Exercise instructions: Retype each entry exactly as written, and keep the pictures out of the copy.

Web page edit records:
◆ ◆ ◆ ◆ ◆

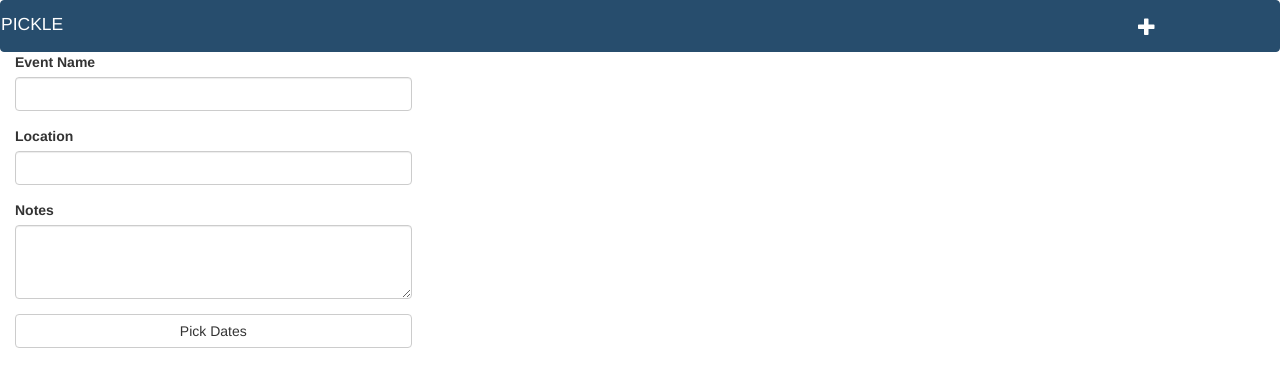
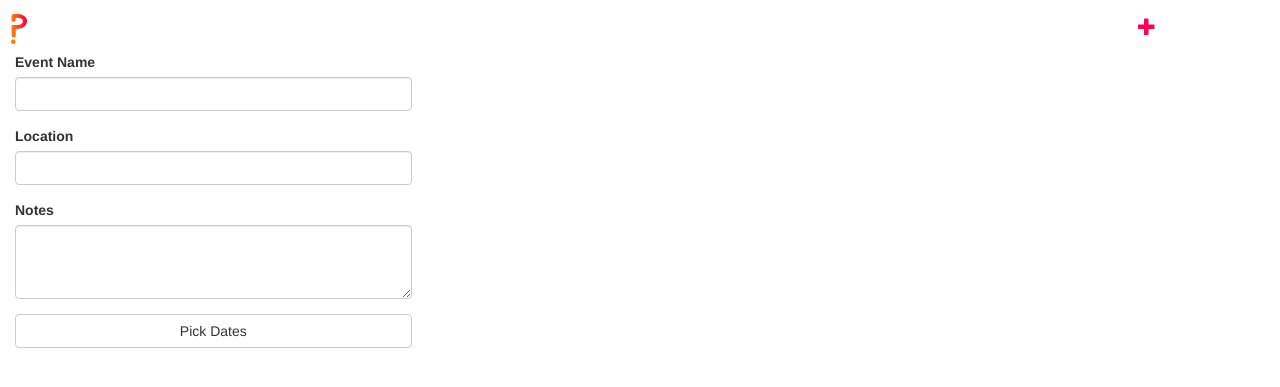
Before and after one commit to syked1/Polly_app, a Flask app: page /new_event in a window 1280 px wide. Shown: the top 387 px of the page. Run offline with Flask 2, Linux system fonts and the light colour scheme; parts of the project's set-up code (start-up, migrations or seed data) failed here and were passed over; some libraries are stand-ins or nearby versions.

Commit message:
Added Pickle home icon to navbar.

```diff
--- a/pickle_app/static/navbar.css
+++ b/pickle_app/static/navbar.css
@@ -1,7 +1,7 @@
 .navbar-custom{
-	background-color: #274D6D;
+	background-color: white;
 	margin-bottom:0px;
-	border-color: #274D6D;
+	border-color: white;
 
 
 }
@@ -26,6 +26,11 @@
 	color:white;
 }
 
+.navbar-brand-logo{
+	height: 30px;
+	padding-left:10px;
+}
+
 .app-name{
 	color:white;
 	height:50px;
@@ -41,5 +46,5 @@
 .btn-add-event{
 	position:relative;
 	float:right;
-	color:white;
+	color:#FF0053;
 }
--- a/pickle_app/templates/base_test.html
+++ b/pickle_app/templates/base_test.html
@@ -8,7 +8,6 @@
 	<script type="text/javascript" src="{{url_for("static", filename = "bower_components/bootstrap/dist/js/bootstrap.min.js")}}"></script>
 	<link rel="stylesheet" href="{{url_for("static", filename = "bower_components/bootstrap/dist/css/bootstrap.min.css")}}" />
 	<link rel="stylesheet" href="{{url_for("static", filename = "navbar.css")}}" />
-
 
     <meta name="viewport" content="width=device-width, initial-scale=1.0">
 
@@ -21,8 +20,10 @@
 <div class = "navbar navbar-custom" role = "navigation">
 	<div class = "container navbar-container">
 		<div class = "navbar-header-custom navbar-header-custom">
-			<a class = "navbar-brand navbar-item app-name" href = "{{url_for("index")}}"> PICKLE </a>
-			<a class = "navbar-brand navbar-item btn-add-event" href = "{{url_for("new_event")}}">
+			<a class = "navbar-brand navbar-item app-name" href = "{{url_for("index")}}">
+        <img class="navbar-brand-logo" src="../static/pickle-nav-logo.png" alt="pickle-logo"/>
+      </a>
+      <a class = "navbar-brand navbar-item btn-add-event" href = "{{url_for("new_event")}}">
 				<span class = "glyphicon glyphicon-plus"> </span>
 			</a>
 		</div>
```
Also changed, not shown: pickle_app/static/PickleMainIcon.png (added), pickle_app/static/pickle-nav-logo.png (added).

◆ ◆ ◆ ◆ ◆

The answer:
Before and after one commit to syked1/Polly_app, a Flask app: page /new_event in a window 1280 px wide. Shown: the top 387 px of the page. Run offline with Flask 2, Linux system fonts and the light colour scheme; parts of the project's set-up code (start-up, migrations or seed data) failed here and were passed over; some libraries are stand-ins or nearby versions.

Commit message:
Added Pickle home icon to navbar.

```diff
--- a/pickle_app/static/navbar.css
+++ b/pickle_app/static/navbar.css
@@ -1,7 +1,7 @@
 .navbar-custom{
-	background-color: #274D6D;
+	background-color: white;
 	margin-bottom:0px;
-	border-color: #274D6D;
+	border-color: white;
 
 
 }
@@ -26,6 +26,11 @@
 	color:white;
 }
 
+.navbar-brand-logo{
+	height: 30px;
+	padding-left:10px;
+}
+
 .app-name{
 	color:white;
 	height:50px;
@@ -41,5 +46,5 @@
 .btn-add-event{
 	position:relative;
 	float:right;
-	color:white;
+	color:#FF0053;
 }
--- a/pickle_app/templates/base_test.html
+++ b/pickle_app/templates/base_test.html
@@ -8,7 +8,6 @@
 	<script type="text/javascript" src="{{url_for("static", filename = "bower_components/bootstrap/dist/js/bootstrap.min.js")}}"></script>
 	<link rel="stylesheet" href="{{url_for("static", filename = "bower_components/bootstrap/dist/css/bootstrap.min.css")}}" />
 	<link rel="stylesheet" href="{{url_for("static", filename = "navbar.css")}}" />
-
 
     <meta name="viewport" content="width=device-width, initial-scale=1.0">
 
@@ -21,8 +20,10 @@
 <div class = "navbar navbar-custom" role = "navigation">
 	<div class = "container navbar-container">
 		<div class = "navbar-header-custom navbar-header-custom">
-			<a class = "navbar-brand navbar-item app-name" href = "{{url_for("index")}}"> PICKLE </a>
-			<a class = "navbar-brand navbar-item btn-add-event" href = "{{url_for("new_event")}}">
+			<a class = "navbar-brand navbar-item app-name" href = "{{url_for("index")}}">
+        <img class="navbar-brand-logo" src="../static/pickle-nav-logo.png" alt="pickle-logo"/>
+      </a>
+      <a class = "navbar-brand navbar-item btn-add-event" href = "{{url_for("new_event")}}">
 				<span class = "glyphicon glyphicon-plus"> </span>
 			</a>
 		</div>
```
Also changed, not shown: pickle_app/static/PickleMainIcon.png (added), pickle_app/static/pickle-nav-logo.png (added).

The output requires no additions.